Okay, that headline is harsh, but Muni’s been letting us down handsomely lately.
And now, it turns out, the beleagured agency is set to receive $7 million from the Homeland Security Department.
Never minding the cognitive dissonance of a right-wing-run government agency doling out money to a public transit agency, I just want this money tagged and tracked. Want to know how much is spent on what, and how, and let’s look at the results.
Count me skeptical toward this doing anything to fix the multitude of problems facing SFMTA.
Between light-rail vehicle and a motorcycle, it seems. Ouch.
At Third and Evans.
Automobile operators: In general, tracks are okay to drive on when they’re even with the surface of the road. Once that changes, and the rails rise up, and there is no road, you’ve gone too far.
You’re doing it wrong.
In the event this complaint falls through the cracks (not that that would ever happen on Muni), I’m posting this letter I wrote to Muni HQ today:
I’d like to call Muni’s attention to a problem I don’t see too often, but do notice regularly. I’d also appreciate a timely explanation of why the incident I’m about to describe has to happen.
I ride the F-Market/Wharves almost every day to get to work near Pier 39. While I can forgive a crowded streetcar around peak commuter times, I don’t understand why, sometimes, passengers on an already moving, already crowded F streetcar are dumped on Market and told to take the next F streetcar that comes along.
SFGate reports that Muni is taking one of the service’s oldest streetcars to put it back to service on the F line!
From SFGate story:
“These cars touched people’s lives,” said Nathaniel Ford, executive director of the city’s Municipal Transportation Agency. “It’s more than steel wheels and steel frames and wooden seats.
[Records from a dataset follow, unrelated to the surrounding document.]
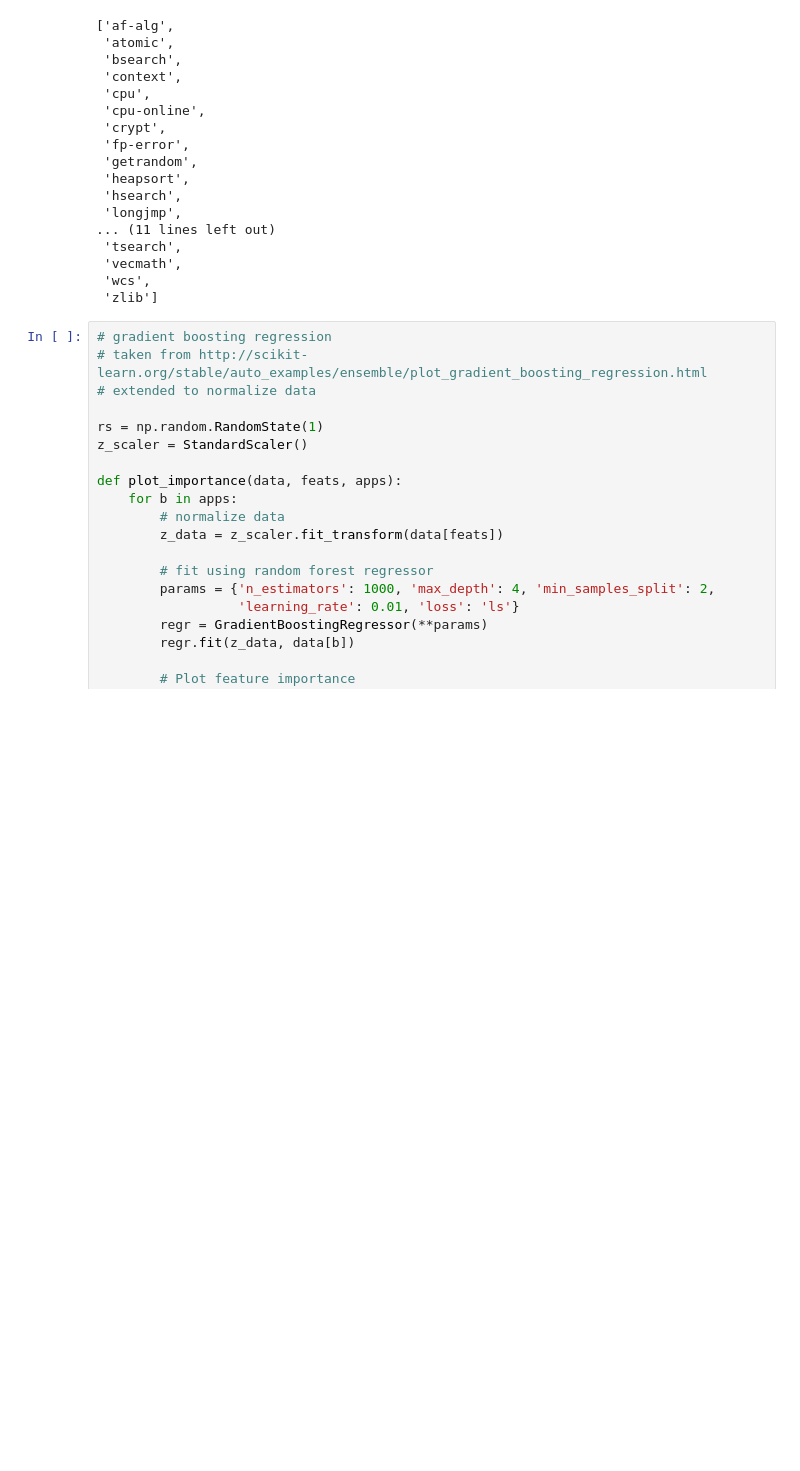
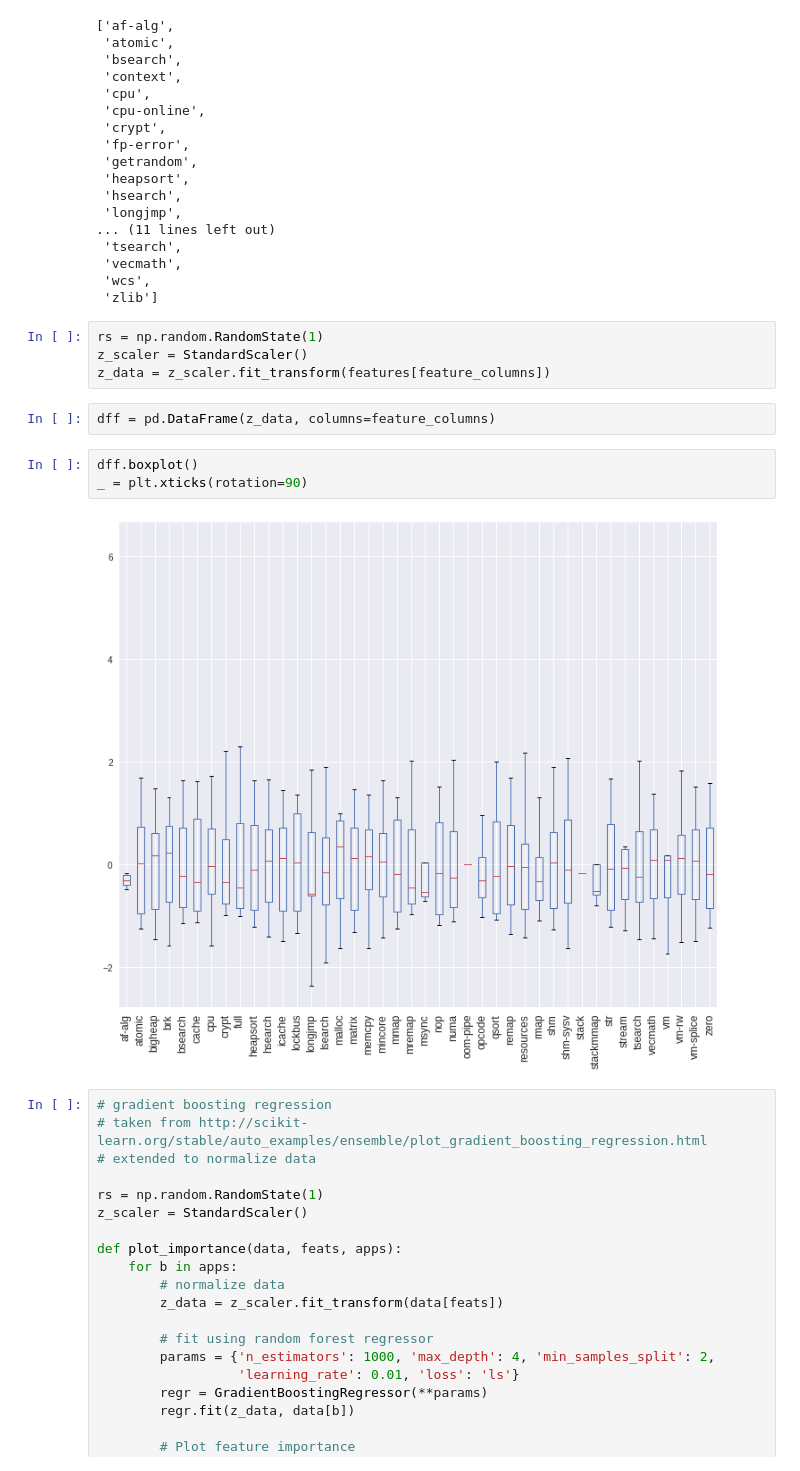
Before and after one commit to ivotron/quiho-popper, a Jupyter notebook: experiments/single-node/results/visualize.ipynb, the cells around one changed output. Cells and saved outputs as stored; diff of their text form; blank space fills up the shorter version.

```diff
--- a/experiments/single-node/results/visualize.ipynb
+++ b/experiments/single-node/results/visualize.ipynb
@@ -235,6 +242,17 @@ cpu_stressors
  'vecmath',
  'wcs',
  'zlib']
+# %%
+rs = np.random.RandomState(1)
+z_scaler = StandardScaler()
+z_data = z_scaler.fit_transform(features[feature_columns])
+# %%
+dff = pd.DataFrame(z_data, columns=feature_columns)
+# %%
+dff.boxplot()
+_ = plt.xticks(rotation=90)
+# %% [output]
+[figure, added]
 # %%
 # gradient boosting regression
 # taken from http://scikit-learn.org/stable/auto_examples/ensemble/plot_gradient_boosting_regression.html
```
Also changed, not shown: parts of 11 cells of this notebook, 1 other file.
These cars took people home to their loved ones, they took them to the doctor, took them to school.”